There was a threat in December 2017 when the FCC decided to cancel Net neutrality regulations under Pai's leadership. As the election day approached, a man named Markara Man (33) began sending emails threatening Pai and his family.
The first email blamed the abolition of Internet neutrality and Pai's causing teenagers. He is killed by suicide. The following email was reported to convey the apparent threat to kill Pai and his family, including certain addresses around Arlington, Virginia. At the end, the image of the president and his family was included.
This is where the FBI led a man and his home in Norwalk, California, last June. He was arrested in June. The man said he sent an e-mail to the investigator at "[email protected]" to look "tough". The man insisted that the e-mail was merely afraid of the pie, and claimed that he did not actually intend to hurt him or her. family.
After FBI investigators arrived at Mans' house, a court document found that they reset the phone at the factory and erase the evidence.

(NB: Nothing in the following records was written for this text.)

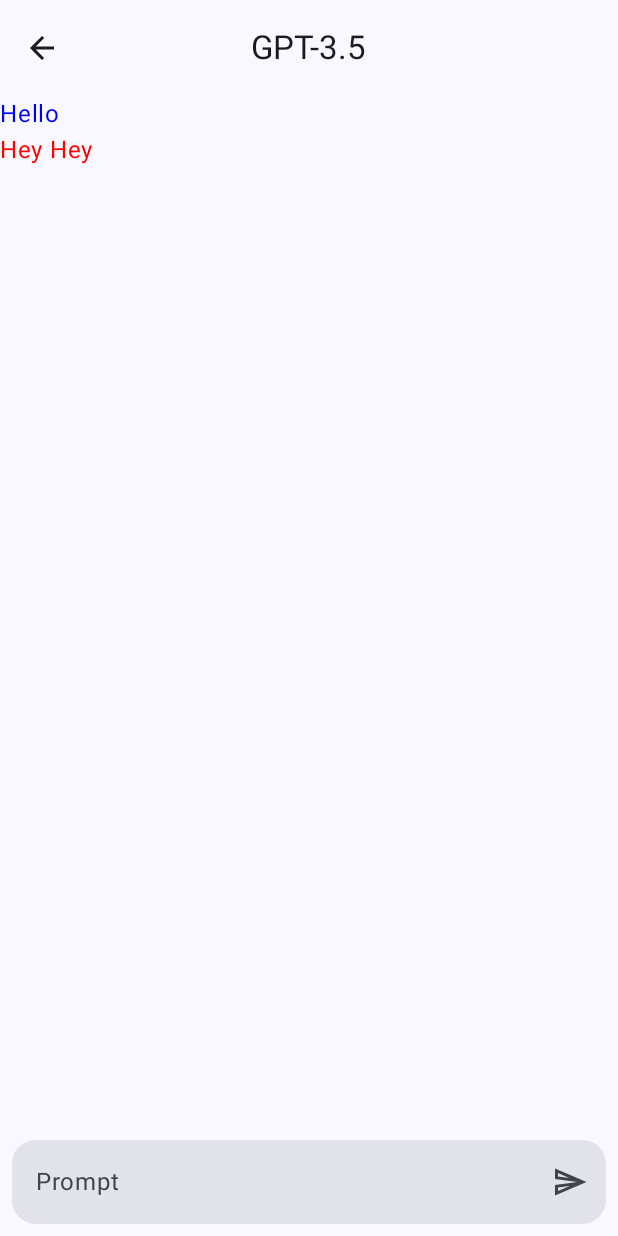
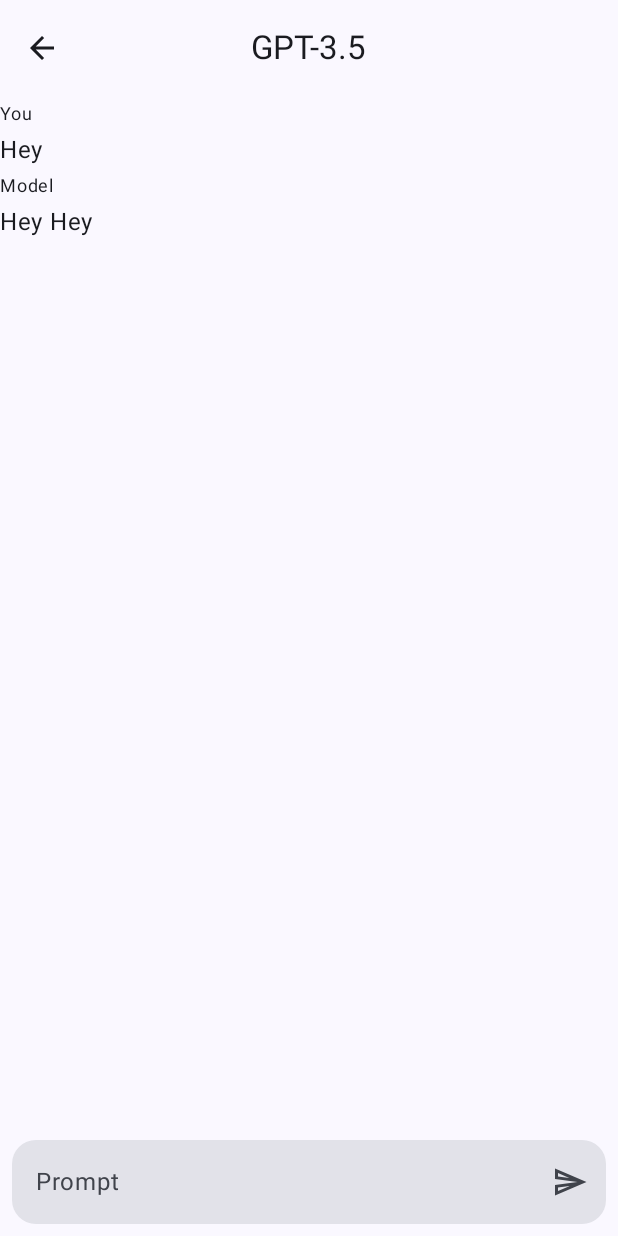
Before and after one commit to prafullKrRj/Chat-Minds, an Android app built with Jetpack Compose: the composable ChatScreen shown on its own in the app's theme, on a phone screen of 412 x 824 dp. Run offline under Robolectric (Android 15) with nearby library versions, the phone set to English and light mode, and no system bars; our stand-ins replace Dagger/Hilt's generated code.

Commit message:
some more tweaks

```diff
--- a/app/src/main/java/com/prafull/chatminds/chatScreen/ChatScreen.kt
+++ b/app/src/main/java/com/prafull/chatminds/chatScreen/ChatScreen.kt
@@ -1,48 +1,54 @@
 package com.prafull.chatminds.chatScreen
 
 import androidx.activity.compose.BackHandler
+import androidx.compose.foundation.layout.Row
+import androidx.compose.foundation.layout.fillMaxWidth
 import androidx.compose.foundation.lazy.LazyColumn
 import androidx.compose.foundation.lazy.items
-import androidx.compose.material.icons.Icons
-import androidx.compose.material.icons.filled.ArrowBack
-import androidx.compose.material3.AlertDialog
-import androidx.compose.material3.CenterAlignedTopAppBar
+import androidx.compose.foundation.lazy.rememberLazyListState
+import androidx.compose.material3.Button
 import androidx.compose.material3.CircularProgressIndicator
-import androidx.compose.material3.ExperimentalMaterial3Api
-import androidx.compose.material3.Icon
-import androidx.compose.material3.IconButton
 import androidx.compose.material3.Scaffold
 import androidx.compose.material3.Text
-import androidx.compose.material3.TextButton
 import androidx.compose.runtime.Composable
+import androidx.compose.runtime.LaunchedEffect
 import androidx.compose.runtime.collectAsState
 import androidx.compose.runtime.getValue
 import androidx.compose.runtime.mutableStateOf
 import androidx.compose.runtime.remember
 import androidx.compose.runtime.setValue
+import androidx.compose.ui.Modifier
+import androidx.compose.ui.unit.sp
 import androidx.navigation.NavController
+import com.prafull.chatminds.chatScreen.components.ChatExitDialog
+import com.prafull.chatminds.chatScreen.components.TopAppBar
+import com.prafull.chatminds.chatScreen.model.ChatMessage
 import com.prafull.chatminds.chatScreen.model.Role
 import com.prafull.chatminds.components.PromptField
 import com.prafull.chatminds.features.newChat.presentation.NewChatViewModel
-import com.prafull.chatminds.ui.goBackStack
 
 
 @Composable
 fun ChatScreen(navController: NavController, newChatViewModel: NewChatViewModel) {
     var alertDialogState by remember { mutableStateOf(false) }
-    BackHandler {
+    BackHandler {   // handle back press
         if (!alertDialogState) {
             alertDialogState = true
         }
     }
     if (alertDialogState) {
+        // show dialog on back press
         ChatExitDialog(navController) {
             alertDialogState = it
         }
     }
-    val chat by newChatViewModel.chat.collectAsState()
-    val isLoading by newChatViewModel.isLoading.collectAsState()
 
+    val chat by newChatViewModel.chat.collectAsState() // get the chat
+    val isLoading by newChatViewModel.isLoading.collectAsState() // check if the chat is loading
+    val listState = rememberLazyListState()
+    LaunchedEffect(key1 = chat.chat.size) {
+        listState.animateScrollToItem(chat.chat.size - 1)
+    }
     Scaffold(
         bottomBar = {
             PromptField {
@@ -54,14 +60,11 @@ fun ChatScreen(navController: NavController, newChatViewModel: NewChatViewModel)
         }
     ) { paddingValues ->
         LazyColumn(
-            contentPadding = paddingValues
+            contentPadding = paddingValues,
+            state = listState
         ) {
-            items(chat.chat) {
-                Text(text = it.message, color = if (it.role == Role.USER) {
-                    androidx.compose.ui.graphics.Color.Blue
-                } else {
-                    androidx.compose.ui.graphics.Color.Red
-                })
+            items(chat.chat) { message ->
+                ChatMessageComposable(chatMessage = message, onRetry = newChatViewModel::retry)
             }
             item {
                 if (isLoading) {
@@ -72,54 +75,21 @@ fun ChatScreen(navController: NavController, newChatViewModel: NewChatViewModel)
     }
 }
 
-@OptIn(ExperimentalMaterial3Api::class)
 @Composable
-fun TopAppBar(navController: NavController, model: String) {
-    var alertDialogState by remember { mutableStateOf(false) }
-    CenterAlignedTopAppBar(
-        title = {
-                Text(text = model)
-        },
-        navigationIcon = {
-            IconButton(onClick = {
-                alertDialogState = true
-            }) {
-                Icon(
-                    imageVector = Icons.Default.ArrowBack,
-                    contentDescription = "Back"
-                )
+fun ChatMessageComposable(chatMessage: ChatMessage, onRetry: () -> Unit) {
+    if (chatMessage.role == Role.BOT && chatMessage.success) {
+        Text(text = "Model", fontSize = 12.sp)
+        Text(text = chatMessage.message)
+    } else if (chatMessage.role == Role.USER){
+        Text(text = "You", fontSize = 12.sp)
+        Text(text = chatMessage.message)
+    } else {
+        Text(text = "Error", fontSize = 12.sp)
+        Text(text = chatMessage.message)
+        Row(Modifier.fillMaxWidth()) {
+            Button(onClick = onRetry) {
+                Text(text = "Retry")
             }
-        }
-    )
-    if (alertDialogState) {
-        ChatExitDialog(navController) {
-            alertDialogState = it
         }
     }
 }
-
-@Composable
-fun ChatExitDialog(navController: NavController, onDismissRequest: (Boolean) -> Unit) {
-    AlertDialog(
-        onDismissRequest = { onDismissRequest(false) },
-        title = {
-            Text(text = "Exit")
-        },
-        text = {
-            Text(text = "Do you want to exit?")
-        },
-        confirmButton = {
-            TextButton(onClick = {
-                onDismissRequest(false)
-                navController.goBackStack()
-            }) {
-                Text(text = "Exit")
-            }
-        },
-        dismissButton = {
-            TextButton(onClick = { onDismissRequest(false) }) {
-                Text(text = "Cancel")
-            }
-        }
-    )
-}
--- /dev/null
+++ b/app/src/main/java/com/prafull/chatminds/chatScreen/components/ChatScreenTopAppBar.kt
@@ -0,0 +1,71 @@
+package com.prafull.chatminds.chatScreen.components
+
+import androidx.compose.material.icons.Icons
+import androidx.compose.material.icons.filled.ArrowBack
+import androidx.compose.material3.AlertDialog
+import androidx.compose.material3.CenterAlignedTopAppBar
+import androidx.compose.material3.ExperimentalMaterial3Api
+import androidx.compose.material3.Icon
+import androidx.compose.material3.IconButton
+import androidx.compose.material3.Text
+import androidx.compose.material3.TextButton
+import androidx.compose.runtime.Composable
+import androidx.compose.runtime.getValue
+import androidx.compose.runtime.mutableStateOf
+import androidx.compose.runtime.remember
+import androidx.compose.runtime.setValue
+import androidx.navigation.NavController
+import com.prafull.chatminds.ui.goBackStack
+
+
+@OptIn(ExperimentalMaterial3Api::class)
+@Composable
+fun TopAppBar(navController: NavController, model: String) {
+    var alertDialogState by remember { mutableStateOf(false) }
+    CenterAlignedTopAppBar(
+        title = {
+            Text(text = model)
+        },
+        navigationIcon = {
+            IconButton(onClick = {
+                alertDialogState = true
+            }) {
+                Icon(
+                    imageVector = Icons.Default.ArrowBack,
+                    contentDescription = "Back"
+                )
+            }
+        }
+    )
+    if (alertDialogState) {
+        ChatExitDialog(navController) {
+            alertDialogState = it
+        }
+    }
+}
+
+@Composable
+fun ChatExitDialog(navController: NavController, onDismissRequest: (Boolean) -> Unit) {
+    AlertDialog(
+        onDismissRequest = { onDismissRequest(false) },
+        title = {
+            Text(text = "Exit")
+        },
+        text = {
+            Text(text = "Do you want to exit?")
+        },
+        confirmButton = {
+            TextButton(onClick = {
+                onDismissRequest(false)
+                navController.goBackStack()
+            }) {
+                Text(text = "Exit")
+            }
+        },
+        dismissButton = {
+            TextButton(onClick = { onDismissRequest(false) }) {
+                Text(text = "Cancel")
+            }
+        }
+    )
+}
--- a/app/src/main/java/com/prafull/chatminds/chatScreen/model/Chat.kt
+++ b/app/src/main/java/com/prafull/chatminds/chatScreen/model/Chat.kt
@@ -11,12 +11,8 @@ data class Chat(
 data class ChatMessage(
     val role: Role = Role.USER,
     val message: String = "",
-    val success: Success = Success.SUCCESS
+    val success: Boolean = true
 )
-enum class Success {
-    SUCCESS,
-    FAILURE
-}
 enum class Role {
     USER,
     BOT
--- a/app/src/main/java/com/prafull/chatminds/features/newChat/presentation/NewChatScreen.kt
+++ b/app/src/main/java/com/prafull/chatminds/features/newChat/presentation/NewChatScreen.kt
@@ -39,6 +39,9 @@ fun NewChatScreen(navController: NavController) {
     var selectedModel by rememberSaveable {
         mutableStateOf("GPT-3.5")
     }
+    var prompt by rememberSaveable {
+        mutableStateOf("")
+    }
     LazyColumn(
         modifier = Modifier
             .fillMaxSize()
@@ -55,6 +58,7 @@ fun NewChatScreen(navController: NavController) {
         item {
             PromptField {
                 selectModel = true
+                prompt = it
             }
         }
     }
@@ -96,7 +100,7 @@ fun NewChatScreen(navController: NavController) {
                 TextButton(
                     onClick = {
                         selectModel = false
-                        navController.navigate(Screens.Chat.name + "/$selectedModel")
+                        navController.navigate(Screens.Chat.name + "/$selectedModel" + "/$prompt")
                     }
                 ) {
                     Text(text = "Confirm")
--- a/app/src/main/java/com/prafull/chatminds/features/newChat/presentation/NewChatViewModel.kt
+++ b/app/src/main/java/com/prafull/chatminds/features/newChat/presentation/NewChatViewModel.kt
@@ -30,12 +30,15 @@ class NewChatViewModel @Inject constructor(
         model = model
     ))
     val chat = _chat.asStateFlow()
-    private val _isLoading = MutableStateFlow<Boolean>(false)
+
+    private var lastUserPrompt by mutableStateOf("")
+    private val _isLoading = MutableStateFlow(false)
     val isLoading = _isLoading.asStateFlow()
     init {
-        sendMessage("Hello")
+        sendMessage(savedStateHandle.get<String>("prompt") ?: "Hey")
     }
     fun sendMessage(message: String) {
+        lastUserPrompt = message
         viewModelScope.launch {
             _chat.update {
                 it.copy(
@@ -59,7 +62,7 @@ class NewChatViewModel @Inject constructor(
                         _chat.update {
                             it.copy(
                                 chat = it.chat + ChatMessage(
-                                    message = "Error: ${it}",
+                                    message = "Error: $it",
                                 )
                             )
                         }
@@ -74,6 +77,9 @@ class NewChatViewModel @Inject constructor(
             }
         }
     }
+    fun retry() {
+        sendMessage(lastUserPrompt)
+    }
 }
 
 data class UiState(
--- a/app/src/main/java/com/prafull/chatminds/ui/NavGraph.kt
+++ b/app/src/main/java/com/prafull/chatminds/ui/NavGraph.kt
@@ -42,7 +42,7 @@ fun Main(navController: NavHostController, updateScreen: (String) -> Unit) {
             updateScreen(Screens.Settings.name)
             SettingsScreen()
         }
-        composable(Screens.Chat.name + "/{model}") {
+        composable(Screens.Chat.name + "/{model}" + "/{prompt}") {
             val viewModel: NewChatViewModel = hiltViewModel()
             updateScreen(Screens.Chat.name)
             ChatScreen(navController, viewModel)
```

When the investigator learned of the reset, Man lied to them and said they had received a month-old phone call and had not yet installed it.
A US lawyer for Virginia G. Zachary Terwilliger, in a statement, "It is not only unforgivable but criminal to threaten to kill a federal bureaucracy's family because of disagreements over policy."
Since Pai announced that he will reverse Internet neutrality, he has begun to take on the threats. The committee said that the Wall Street Journal and his family were still threatened for six months after the commission's vote, and that 24/7 security was needed as a result, and could not compete in the Consumer Electronics Show (CES) in Las Vegas. Since his hard work in net neutrality, he has attended regularly.